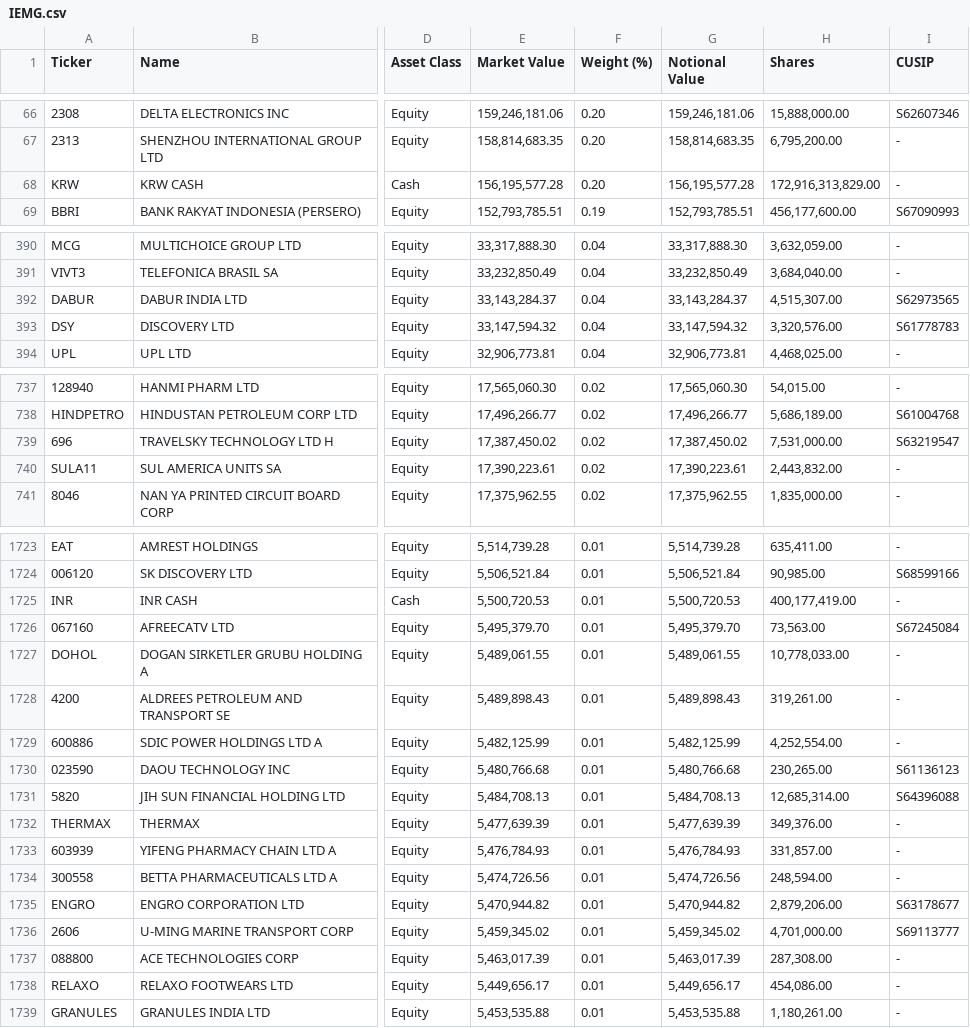
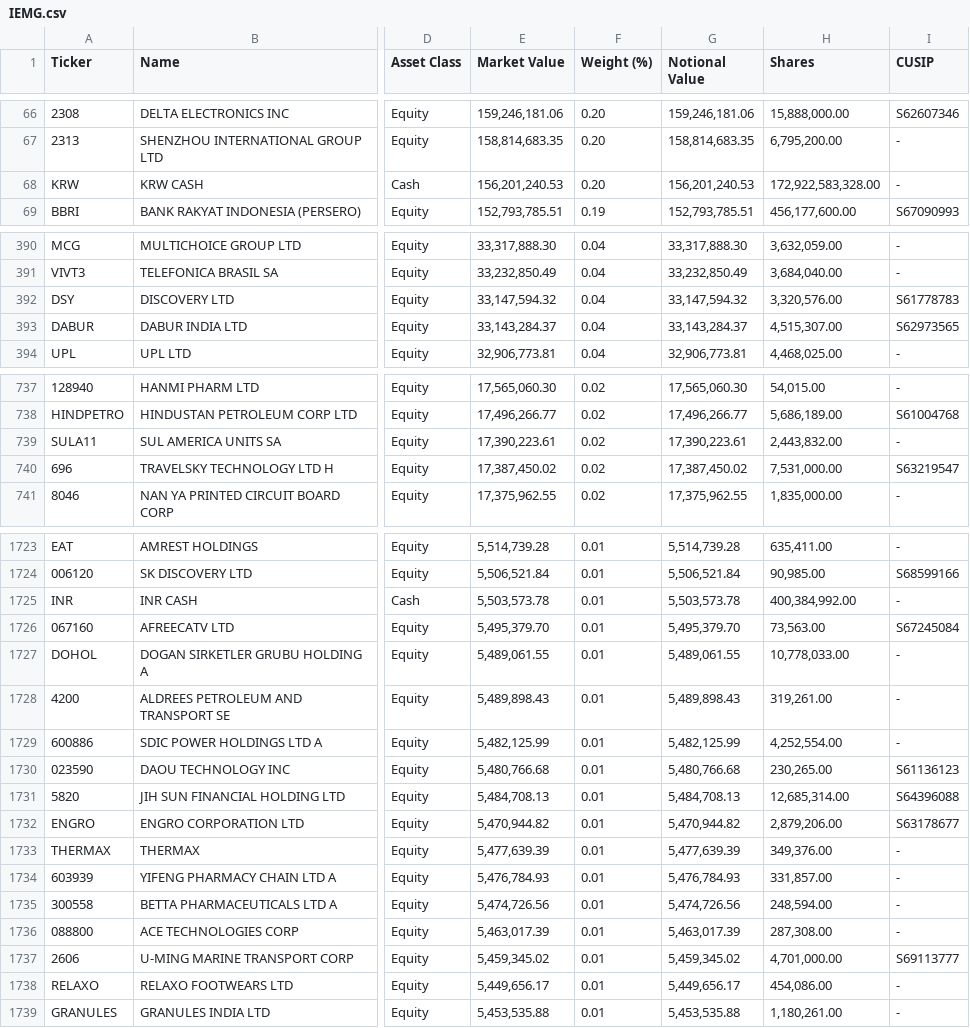
Before and after one commit to haoenhui/ishares-funds, a CSV file: etf/IEMG.csv, drawn as a sheet; only a part is shown, gaps mark what is left out; the diff covers the shown part only; the diff names each change by its address in the sheet, - before the commit and + after, or states it on an @@ line.

```diff
--- a/etf/IEMG.csv
+++ b/etf/IEMG.csv
-E68 (Market Value): 156,195,577.28
+E68 (Market Value): 156,201,240.53
-G68 (Notional Value): 156,195,577.28
+G68 (Notional Value): 156,201,240.53
-H68 (Shares): 172,916,313,829.00
+H68 (Shares): 172,922,583,328.00
@@ row 392 moved to row 393: DABUR @@
@@ row 739 moved to row 740: 696 @@
-E1725 (Market Value): 5,500,720.53
+E1725 (Market Value): 5,503,573.78
-G1725 (Notional Value): 5,500,720.53
+G1725 (Notional Value): 5,503,573.78
-H1725 (Shares): 400,177,419.00
+H1725 (Shares): 400,384,992.00
@@ row 1735 moved to row 1732: ENGRO @@
@@ row 1736 moved to row 1737: 2606 @@
```
Also changed, not shown: 8 moved rows and 1 edited cell elsewhere in this file, etf/BKF.csv, etf/EEMS.csv, 52 other files.
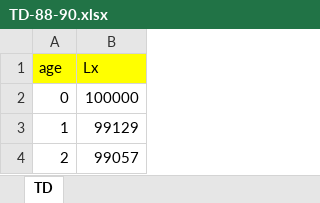
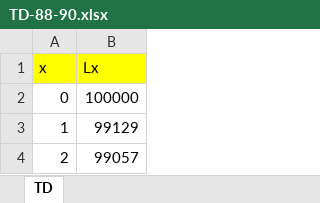
Before and after one commit to AODiakite/Risk-based-solvency, an Excel workbook: Application Bs4/Data/TD-88-90.xlsx, sheet TD, drawn as a sheet; only a part is shown; values as stored, in another font and other column widths than the file's, no borders; the diff names each change by its address in the sheet, - before the commit and + after, or states it on an @@ line.

```diff
--- a/Application Bs4/Data/TD-88-90.xlsx (sheet TD)
+++ b/Application Bs4/Data/TD-88-90.xlsx (sheet TD)
-A1: age
+A1: x
```
Also changed, not shown: 2 other files.
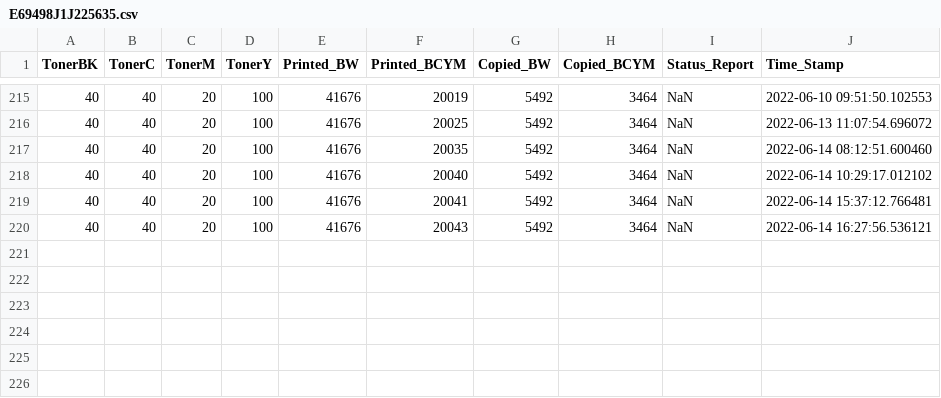
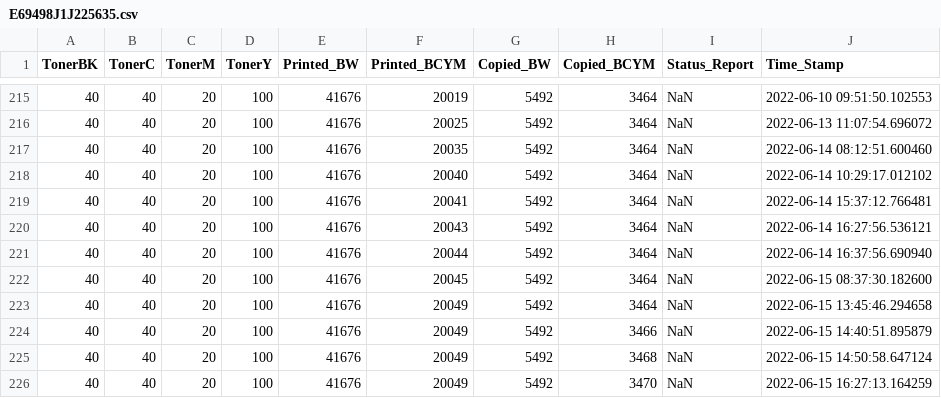
Before and after one commit to razevortex/PrinterWatch_v3, a CSV file: db/E69498J1J225635.csv, drawn as a sheet; only a part is shown, gaps mark what is left out.

```diff
--- a/db/E69498J1J225635.csv
+++ b/db/E69498J1J225635.csv
@@ -220 +220,7 @@ TonerBK,TonerC,TonerM,TonerY,Printed_BW,Printed_BCYM,Copied_BW,Copied_BCYM,Statu
 40,40,20,100,41676,20043,5492,3464,NaN,2022-06-14 16:27:56.536121
+40,40,20,100,41676,20044,5492,3464,NaN,2022-06-14 16:37:56.690940
+40,40,20,100,41676,20045,5492,3464,NaN,2022-06-15 08:37:30.182600
+40,40,20,100,41676,20049,5492,3464,NaN,2022-06-15 13:45:46.294658
+40,40,20,100,41676,20049,5492,3466,NaN,2022-06-15 14:40:51.895879
+40,40,20,100,41676,20049,5492,3468,NaN,2022-06-15 14:50:58.647124
+40,40,20,100,41676,20049,5492,3470,NaN,2022-06-15 16:27:13.164259
```
Also changed, not shown: db/E69498J2J353611.csv, db/E69498K0J129772.csv, 26 other files.
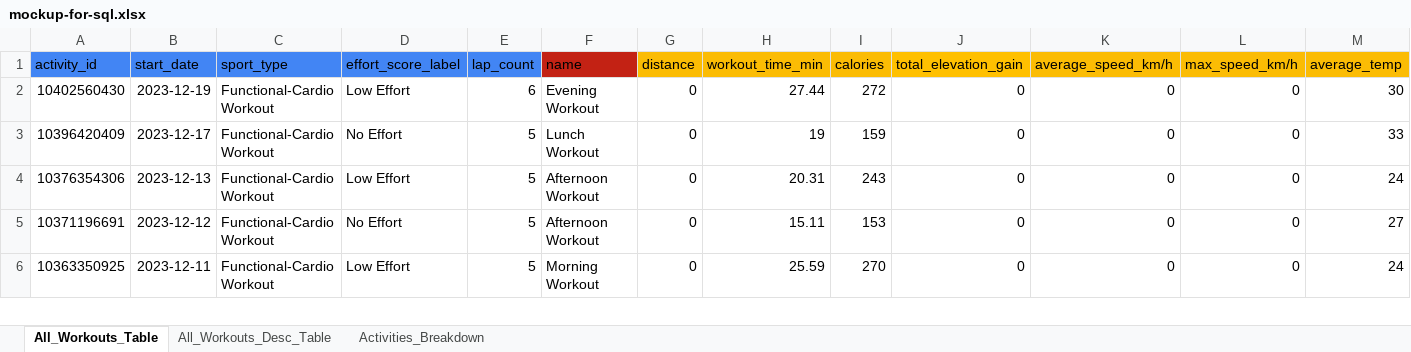
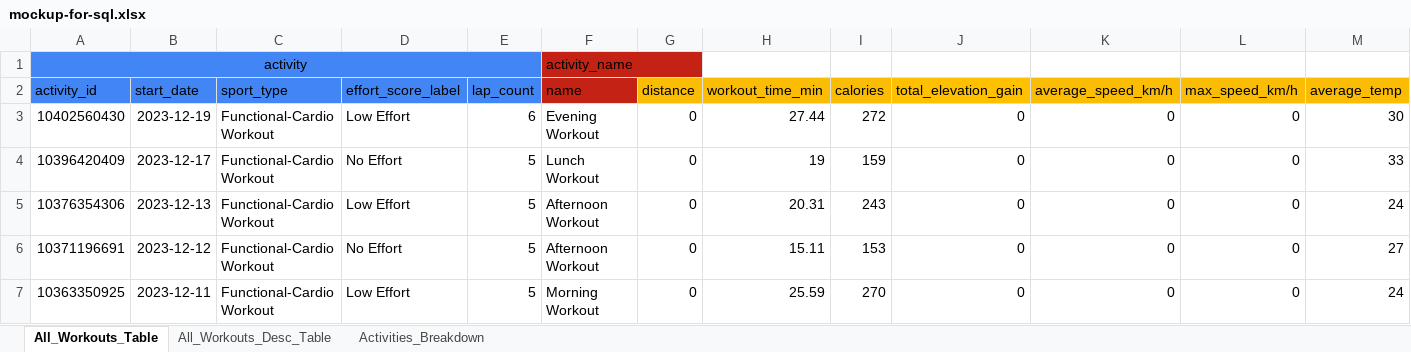
Before and after one commit to ManuelElizaldi/PyStrava, an Excel workbook: SQL/mockup-for-sql.xlsx, sheet All_Workouts_Table, drawn as a sheet; only a part is shown; values as stored, in another font and other column widths than the file's, no borders; rows hold the shown columns only; the diff names each change by its address in the sheet, - before the commit and + after, or states it on an @@ line.

Commit message:
Started working on project 02/04/2024

```diff
--- a/SQL/mockup-for-sql.xlsx (sheet All_Workouts_Table)
+++ b/SQL/mockup-for-sql.xlsx (sheet All_Workouts_Table)
+row 1: activity |  |  |  |  | activity_name
```
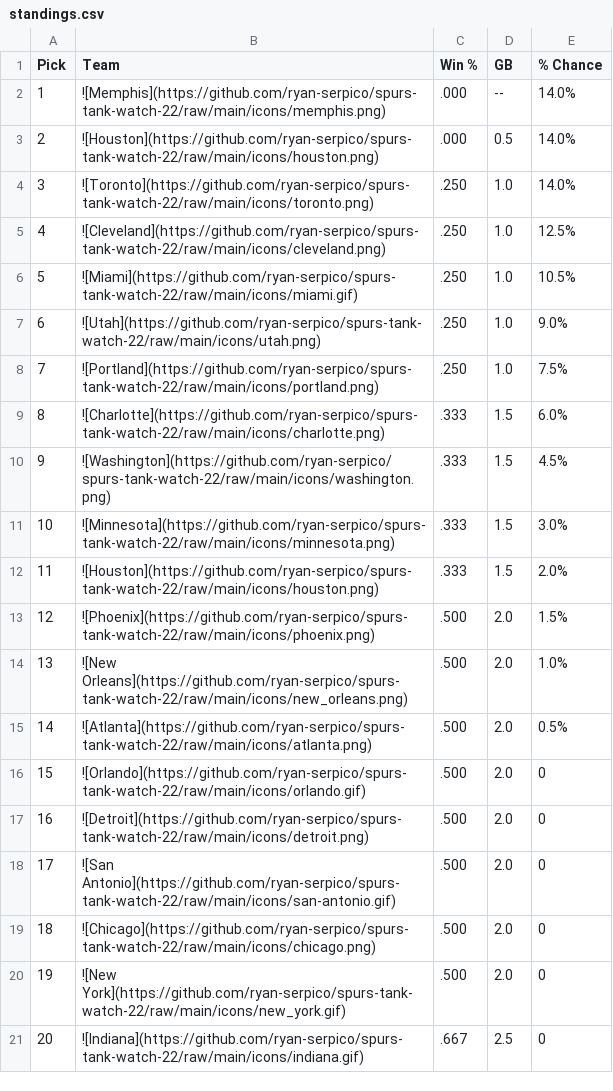
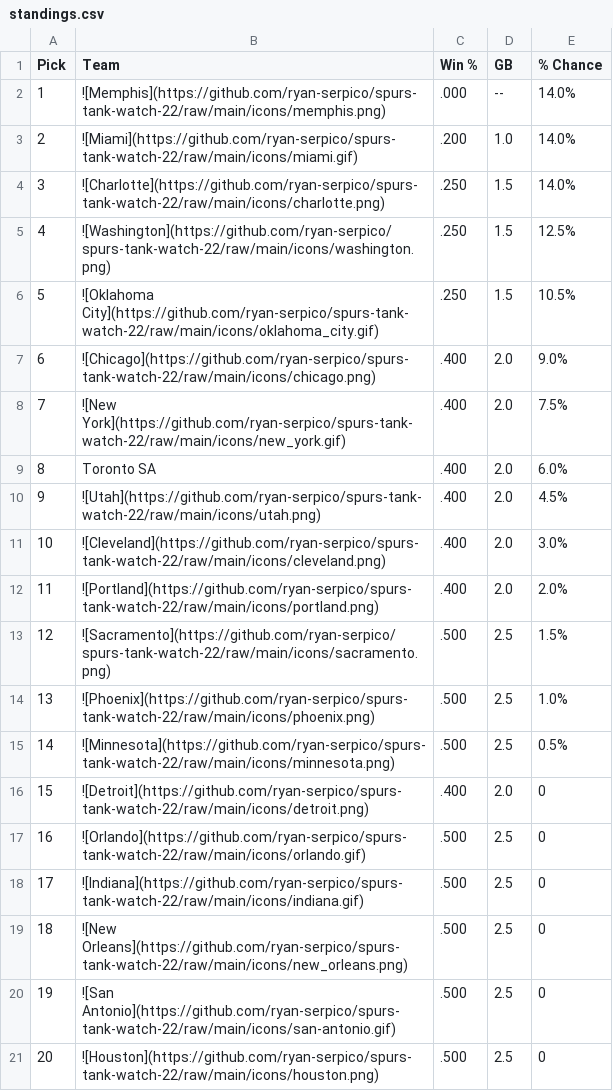
Before and after one commit to ryan-serpico/spurs-tank-watch-22, a CSV file: output/standings.csv, drawn as a sheet; only a part is shown; the diff covers the shown part only.

Commit message:
Latest data: Thu Nov  2 09:01:41 UTC 2023

```diff
--- a/output/standings.csv
+++ b/output/standings.csv
@@ -2,20 +2,20 @@ Pick,Team,Win %,GB,% Chance
 1,![Memphis](https://github.com/ryan-serpico/spurs-tank-watch-22/raw/main/icons/memphis.png),.000,--,14.0%
-2,![Houston](https://github.com/ryan-serpico/spurs-tank-watch-22/raw/main/icons/houston.png),.000,0.5,14.0%
-3,![Toronto](https://github.com/ryan-serpico/spurs-tank-watch-22/raw/main/icons/toronto.png),.250,1.0,14.0%
-4,![Cleveland](https://github.com/ryan-serpico/spurs-tank-watch-22/raw/main/icons/cleveland.png),.250,1.0,12.5%
-5,![Miami](https://github.com/ryan-serpico/spurs-tank-watch-22/raw/main/icons/miami.gif),.250,1.0,10.5%
-6,![Utah](https://github.com/ryan-serpico/spurs-tank-watch-22/raw/main/icons/utah.png),.250,1.0,9.0%
-7,![Portland](https://github.com/ryan-serpico/spurs-tank-watch-22/raw/main/icons/portland.png),.250,1.0,7.5%
-8,![Charlotte](https://github.com/ryan-serpico/spurs-tank-watch-22/raw/main/icons/charlotte.png),.333,1.5,6.0%
-9,![Washington](https://github.com/ryan-serpico/spurs-tank-watch-22/raw/main/icons/washington.png),.333,1.5,4.5%
-10,![Minnesota](https://github.com/ryan-serpico/spurs-tank-watch-22/raw/main/icons/minnesota.png),.333,1.5,3.0%
-11,![Houston](https://github.com/ryan-serpico/spurs-tank-watch-22/raw/main/icons/houston.png),.333,1.5,2.0%
-12,![Phoenix](https://github.com/ryan-serpico/spurs-tank-watch-22/raw/main/icons/phoenix.png),.500,2.0,1.5%
-13,![New Orleans](https://github.com/ryan-serpico/spurs-tank-watch-22/raw/main/icons/new_orleans.png),.500,2.0,1.0%
-14,![Atlanta](https://github.com/ryan-serpico/spurs-tank-watch-22/raw/main/icons/atlanta.png),.500,2.0,0.5%
-15,![Orlando](https://github.com/ryan-serpico/spurs-tank-watch-22/raw/main/icons/orlando.gif),.500,2.0,0
-16,![Detroit](https://github.com/ryan-serpico/spurs-tank-watch-22/raw/main/icons/detroit.png),.500,2.0,0
-17,![San Antonio](https://github.com/ryan-serpico/spurs-tank-watch-22/raw/main/icons/san-antonio.gif),.500,2.0,0
-18,![Chicago](https://github.com/ryan-serpico/spurs-tank-watch-22/raw/main/icons/chicago.png),.500,2.0,0
-19,![New York](https://github.com/ryan-serpico/spurs-tank-watch-22/raw/main/icons/new_york.gif),.500,2.0,0
-20,![Indiana](https://github.com/ryan-serpico/spurs-tank-watch-22/raw/main/icons/indiana.gif),.667,2.5,0
+2,![Miami](https://github.com/ryan-serpico/spurs-tank-watch-22/raw/main/icons/miami.gif),.200,1.0,14.0%
+3,![Charlotte](https://github.com/ryan-serpico/spurs-tank-watch-22/raw/main/icons/charlotte.png),.250,1.5,14.0%
+4,![Washington](https://github.com/ryan-serpico/spurs-tank-watch-22/raw/main/icons/washington.png),.250,1.5,12.5%
+5,![Oklahoma City](https://github.com/ryan-serpico/spurs-tank-watch-22/raw/main/icons/oklahoma_city.gif),.250,1.5,10.5%
+6,![Chicago](https://github.com/ryan-serpico/spurs-tank-watch-22/raw/main/icons/chicago.png),.400,2.0,9.0%
+7,![New York](https://github.com/ryan-serpico/spurs-tank-watch-22/raw/main/icons/new_york.gif),.400,2.0,7.5%
+8,Toronto SA,.400,2.0,6.0%
+9,![Utah](https://github.com/ryan-serpico/spurs-tank-watch-22/raw/main/icons/utah.png),.400,2.0,4.5%
+10,![Cleveland](https://github.com/ryan-serpico/spurs-tank-watch-22/raw/main/icons/cleveland.png),.400,2.0,3.0%
+11,![Portland](https://github.com/ryan-serpico/spurs-tank-watch-22/raw/main/icons/portland.png),.400,2.0,2.0%
+12,![Sacramento](https://github.com/ryan-serpico/spurs-tank-watch-22/raw/main/icons/sacramento.png),.500,2.5,1.5%
+13,![Phoenix](https://github.com/ryan-serpico/spurs-tank-watch-22/raw/main/icons/phoenix.png),.500,2.5,1.0%
+14,![Minnesota](https://github.com/ryan-serpico/spurs-tank-watch-22/raw/main/icons/minnesota.png),.500,2.5,0.5%
+15,![Detroit](https://github.com/ryan-serpico/spurs-tank-watch-22/raw/main/icons/detroit.png),.400,2.0,0
+16,![Orlando](https://github.com/ryan-serpico/spurs-tank-watch-22/raw/main/icons/orlando.gif),.500,2.5,0
+17,![Indiana](https://github.com/ryan-serpico/spurs-tank-watch-22/raw/main/icons/indiana.gif),.500,2.5,0
+18,![New Orleans](https://github.com/ryan-serpico/spurs-tank-watch-22/raw/main/icons/new_orleans.png),.500,2.5,0
+19,![San Antonio](https://github.com/ryan-serpico/spurs-tank-watch-22/raw/main/icons/san-antonio.gif),.500,2.5,0
+20,![Houston](https://github.com/ryan-serpico/spurs-tank-watch-22/raw/main/icons/houston.png),.500,2.5,0
```
Also changed, not shown: 26 edited cells elsewhere in this file, 3 other files.
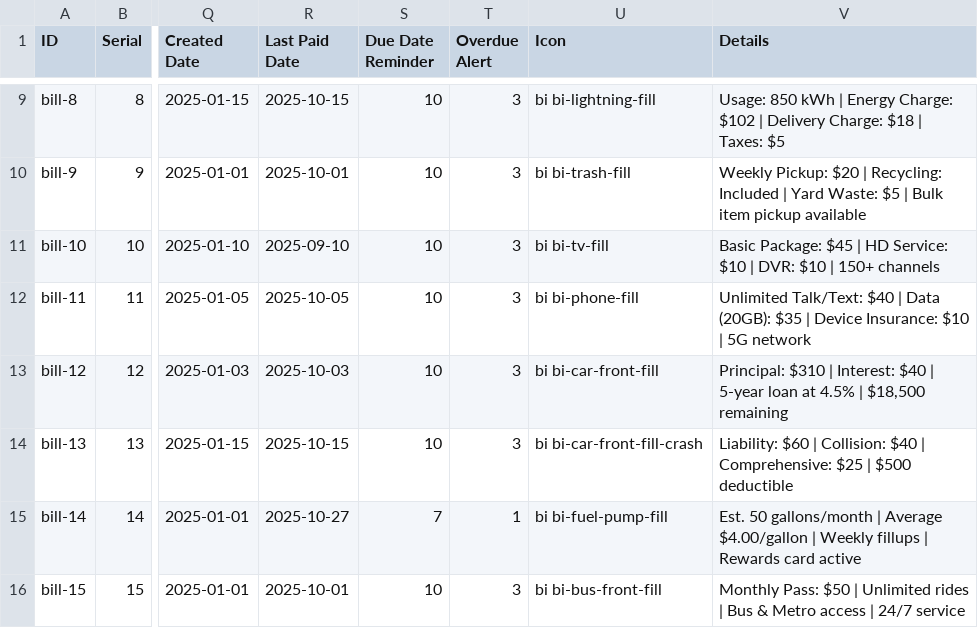
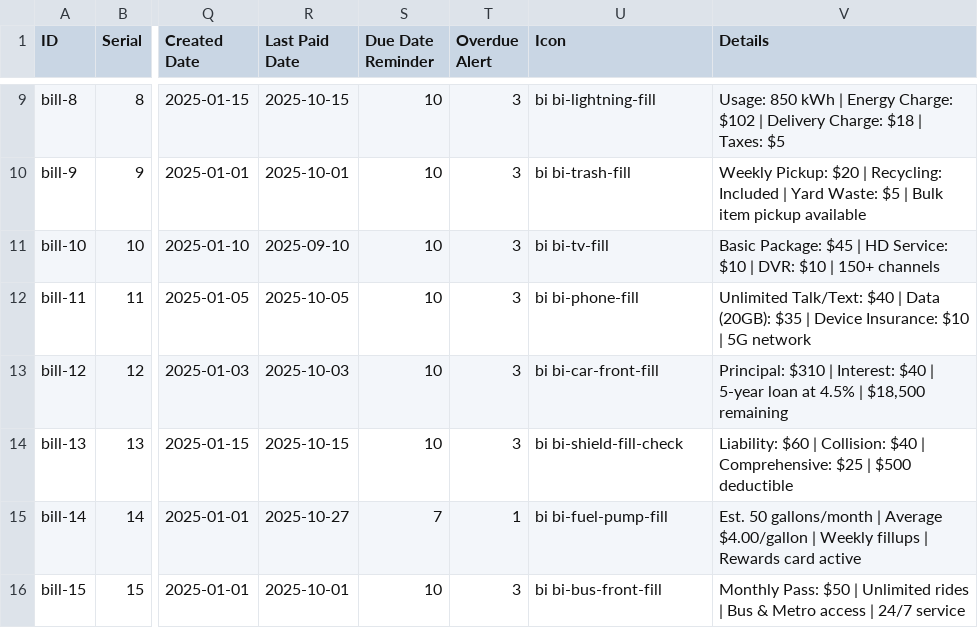
Before and after one commit to femithetechguy/kasakolawole, a CSV file: assets/csv/bill_categories.csv, drawn as a sheet; only a part is shown, gaps mark what is left out; the diff names each change by its address in the sheet, - before the commit and + after, or states it on an @@ line.

Commit message:
Fix: Correct Auto Insurance icon from invalid 'bi-car-front-fill-crash' to 'bi-shield-fill-check'

```diff
--- a/assets/csv/bill_categories.csv
+++ b/assets/csv/bill_categories.csv
-U14 (Icon): bi bi-car-front-fill-crash
+U14 (Icon): bi bi-shield-fill-check
```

|---|

▸ **GOAL OF THE EXERCISE**
Look through the entries for lines containing the word "files" and return each one.

▸ **WRITTEN REPLY**
Also changed, not shown: 8 moved rows and 1 edited cell elsewhere in this file, etf/BKF.csv, etf/EEMS.csv, 52 other files.
Also changed, not shown: 2 other files.
Also changed, not shown: db/E69498J2J353611.csv, db/E69498K0J129772.csv, 26 other files.
Also changed, not shown: 26 edited cells elsewhere in this file, 3 other files.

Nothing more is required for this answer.